Brainstorming is dumb. At least according to this recent article that’s been making waves in business and innovation circles. According to Co.Design – whose argument is more subtle than the title might seem – brainstorming is not actually “dumb,” but rather misunderstood and misused. Managers and leaders hoping to generate innovative ideas from within their organizations turn to brainstorming as their technique of choice, but fail to consider the subtle social and psychological dynamics which can make all the difference between a productive, fruitful brainstorm and a morale-killing time suck.
Brainwriting is Co.Design’s recommended cure for bad brainstorms. In brainwriting, participants silently think of ideas, write them down, and pass their paper down the chain for others to quietly read, consider, and then continue working on their own ideas. This technique avoids the cognitive challenge of actively listening and thinking at the same time. It also addresses the social challenge in any group of colleagues, where a few outspoken individuals will inevitably share more than those who are naturally more reserved. This social dynamic is what causes good ideas to go unexpressed and unknown, a major pitfall of conventional brainstorming.
S.C.A.M.P.E.R. is an acronym devised by Bob Eberle, an educator who published books about boosting imagination and creativity in children. Taking inspiration from Osborn’s original brainstorming technique, S.C.A.M.P.E.R. is simply a list of open questions to help re-frame a given creative problem:
Substitute: Which aspects of the original problem (materials, people, places) could be swapped out?
Combine: What if you were to blend two or more of your ideas together?
Adapt: What can you modify or change?

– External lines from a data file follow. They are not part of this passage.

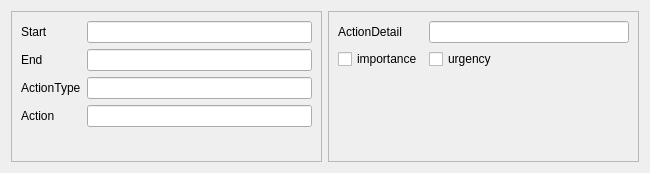
Above: ti/view/rawUI/rawPropertyEnterFrame.ui from 67-68/Time-Integrator before the change. Below: the same form after it.
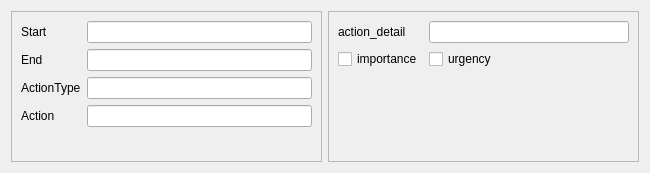
That is the form after the change. Custom widgets are drawn as their Qt base class.

Patch:
```diff
--- a/ti/view/rawUI/rawPropertyEnterFrame.ui
+++ b/ti/view/rawUI/rawPropertyEnterFrame.ui
@@ -88,7 +88,7 @@
       <item row="0" column="0">
        <widget class="QLabel" name="actionDetailLabel">
         <property name="text">
-         <string>ActionDetail</string>
+         <string>action_detail</string>
         </property>
        </widget>
       </item>
```
Left out of the diff: 4 changed lines with no effect on the pictures.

Modify: How about changing the size, shape, or color of something?
Put to another use: How might you repurpose materials, components, or go against people’s expectations of functionality?
Eliminate: What could you subtract, reduce, or minimize from your idea?
Reverse: What can you turn upside down, inside out, or backwards to make your idea more interesting?
RIP + MIX
RIP + MIX is an ideation method developed recently by Deutsche Telekom and a team of researchers at the University of Dundee. In RIP + MIX, a small team (as few as two people) can invent new products and services by combining a painful product or service with a pleasurable one. The painful experience would be something that the team is trying to brainstorm around, such as improving a hospital waiting room or creating a new app. The pleasurable experience should be chosen randomly from a pre-made list (things like flying first class, listening to the radio in your car, or going to the pub). The creators of RIP + MIX have even provided this printable list of cards, worksheets, and slide deck to help people implement the technique.
You know how the best ideas seem to come to you when you’re in the shower? Bodystorming works on that same principle – getting up and doing something physical, no matter how simple it is, energizes and empowers our brain to generate fresh ideas. How a bodystorm is executed depends on the topic being brainstormed. For example, if you are brainstorming around primary school classroom tools, you might set up a small simulation with tables and chairs, where your team can pretend to be young students. The premise is that ideas will come to you through the physical act of reaching, walking, carrying items, or standing and waiting in a real queue, as opposed to just talking about these physical acts.
The original approach to brainstorming comes from Alex F. Osborn, an advertising “mad man” of the 1960’s. Communication and connectivity have made significant advances since that decade, and it’s high time to renew this original approach with contemporary tools. This is exactly what jovoto has done by originating crowdstorming and building a business around it.
Crowdstorming is brainstorming at internet scale – a form of idea generation which leverages the creativity of the crowd. It has built-in structures for navigating critique and building upon feedback, a deviation from Osborn’s original brainstorming gospel of “do not criticize.”
A World Café is a tool for harvesting ideas and input from a very large group of people in a short amount of time. Facilitators create a relaxed, cafe-like space with several tables and chairs. Each table has a different theme (or for a deeply-focused café, all tables can be dedicated to a single theme) with a dedicated “host”. Participants rotate from table to table in 20-minute rounds until every participant has sat at every table. The host takes notes on each 20-minute conversation, being sure to pull out repeating concepts and similarities among each conversation sprint. At the end of the exercise, the hosts present a summary of all conversations to the whole group. This is a great way to allow for depth of conversation among a large group of colleagues – much more than can be achieved in a typical meeting where only one person can speak at a time.
Some of these techniques work best for groups, some are cut out for remote teams, and some can even work individually. It’s important to remember that each team and each project is unique; it will require good judgement, experimentation, and observation to find the tools that best suit your group. The best way to find what works? Play around with these techniques, run some experiments, and see what happens!
Want to find out how crowdstorming can help your business innovate more rapidly? Apply for a spot at IGNITE, jovoto’s exclusive event series all about cocreation, where you’ll come face-to-face with leading brands and companies that have turned their products and processes around through the power of the crowd.